In March of 2006, Scotland passed legislation that banned smoking in public settings. The legislation did not focus on pregnant women, but the ban has proven to be quite helpful in terms of reducing the number of preterm deliveries in the country. Scotland was the first country in the UK to pass this type of public legislation.

According to the study published in PLoS Medicine, the total number of infants born prematurely since the ban was passed has dropped significantly. In addition, the number of infants born at a weight lower than normal for gestational age also dropped.
The legislation was introduced to improve the health of everyone in public situations. The tag-along health benefits for pregnant women were just an added benefit. Scotland is hoping other countries in the UK will follow along and pass the same legislation.

Researchers from the University of Glasgow believe “there is growing evidence of the potential for tobacco control legislation to have a positive impact on health.” But, not all countries are quick to jump on the legislation band-wagon, despite current and building evidence.

Researchers used data collected during the 14-year period between Jan. 1996 and Dec. 2009 for the study. Data was collected on infants born at a weight lower than normal for gestational age and infants delivered prematurely due to preterm labor. Before tobacco legislation was passed about 25-percent of pregnant women in Scotland smoked. After the ban that number dropped to about 19-percent.

Researchers noted a 10-percent reduction in premature births and a 5-percent reduction in the number of infants born at a weight lower than that of infants of normal gestational size. Reductions were seen in both the smoking and non-smoking populations, so there is some evidence that second-hand smoke was responsible for some of the pregnancy complications.

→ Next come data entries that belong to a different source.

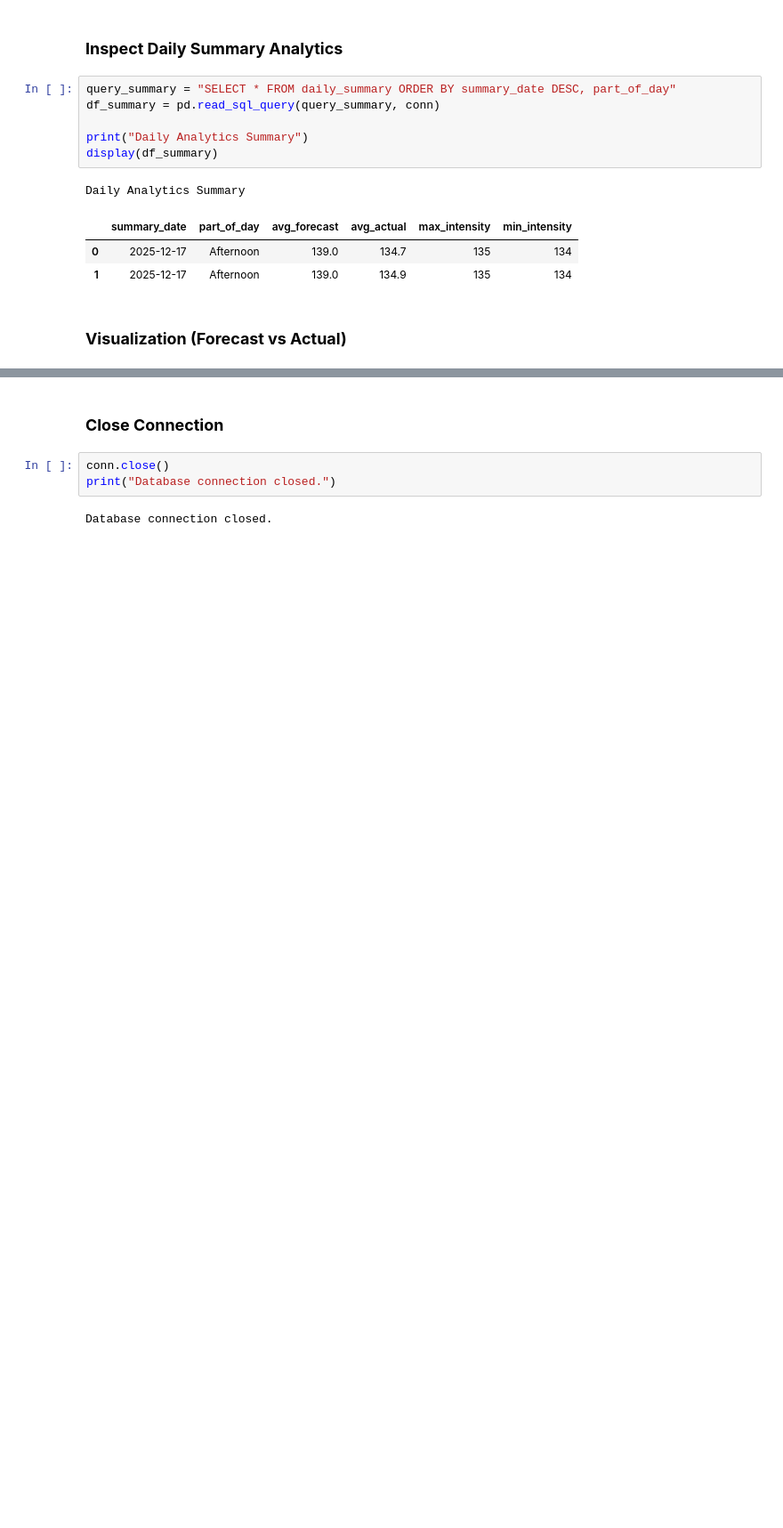
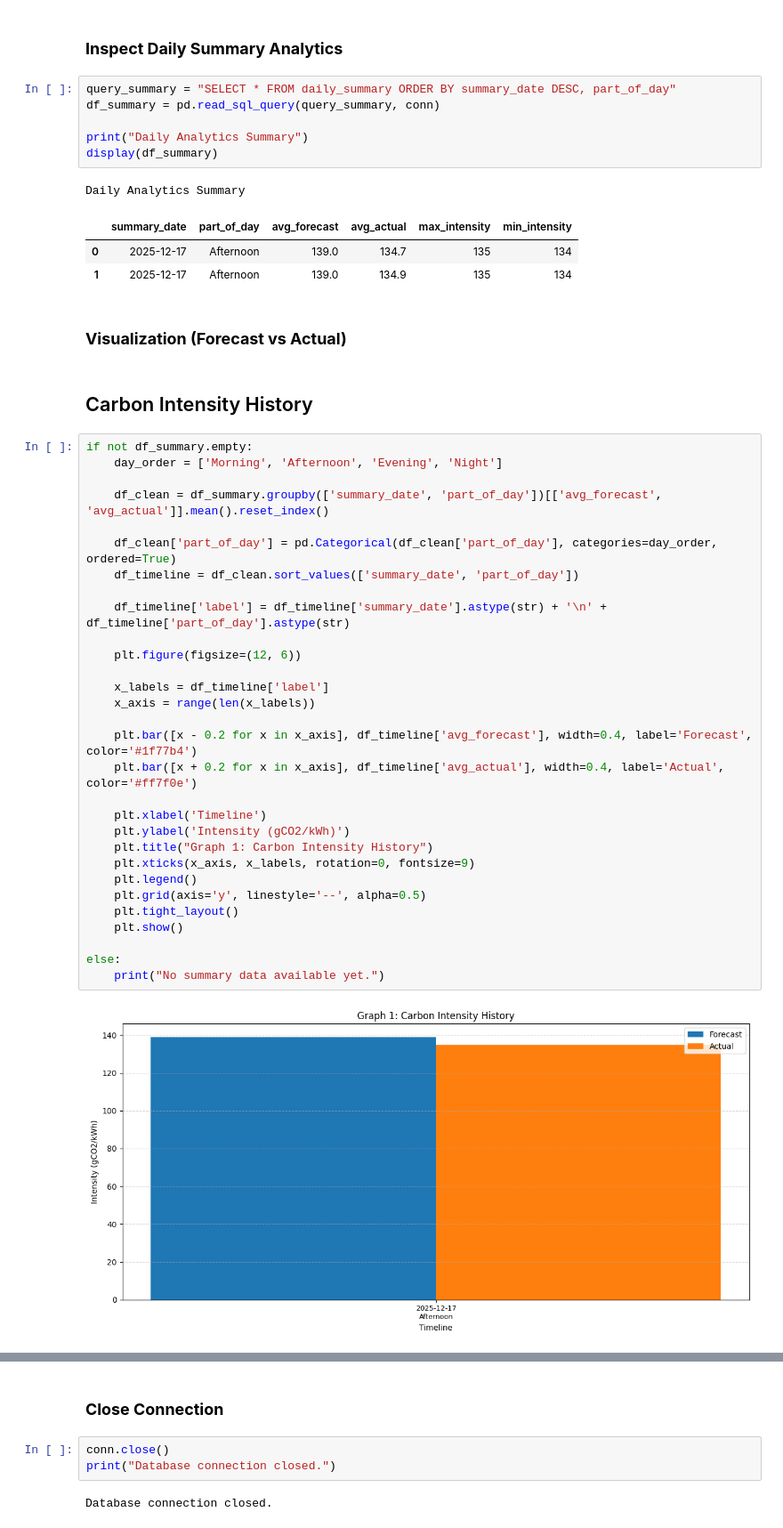
Before and after one commit to snowiiiish/DCP_final_project, a Jupyter notebook: notebook/analysis.ipynb, the cells around one changed output, grey strips where cells are left out. Shown at 89% size. Saved outputs shown, nothing was run; the diff lists cells and outputs as text; blank space fills up the shorter version.

```diff
--- a/notebook/analysis.ipynb
+++ b/notebook/analysis.ipynb
@@ -63,3 +63,37 @@ Daily Analytics Summary
 | 1 | 2025-12-17 | Afternoon | 139.0 | 134.9 | 135 | 134 |
 # %% [markdown]
 ### **Visualization (Forecast vs Actual)**
+# %% [markdown]
+## Carbon Intensity History
+# %%
+if not df_summary.empty:
+    day_order = ['Morning', 'Afternoon', 'Evening', 'Night']
+
+    df_clean = df_summary.groupby(['summary_date', 'part_of_day'])[['avg_forecast', 'avg_actual']].mean().reset_index()
+
+    df_clean['part_of_day'] = pd.Categorical(df_clean['part_of_day'], categories=day_order, ordered=True)
+    df_timeline = df_clean.sort_values(['summary_date', 'part_of_day'])
+
+    df_timeline['label'] = df_timeline['summary_date'].astype(str) + '\n' + df_timeline['part_of_day'].astype(str)
+
+    plt.figure(figsize=(12, 6))
+
+    x_labels = df_timeline['label']
+    x_axis = range(len(x_labels))
+
+    plt.bar([x - 0.2 for x in x_axis], df_timeline['avg_forecast'], width=0.4, label='Forecast', color='#1f77b4')
+    plt.bar([x + 0.2 for x in x_axis], df_timeline['avg_actual'], width=0.4, label='Actual', color='#ff7f0e')
+
+    plt.xlabel('Timeline')
+    plt.ylabel('Intensity (gCO2/kWh)')
+    plt.title("Graph 1: Carbon Intensity History")
+    plt.xticks(x_axis, x_labels, rotation=0, fontsize=9)
+    plt.legend()
+    plt.grid(axis='y', linestyle='--', alpha=0.5)
+    plt.tight_layout()
+    plt.show()
+
+else:
+    print("No summary data available yet.")
+# %% [output]
+[figure, added]
```
Also changed, not shown: parts of 2 cells of this notebook.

Source: Daniel F. Mackay, Scott M. Nelson, Sally J. Haw, Jill P. Pell. PLoS Medicine. 6 March, 2012.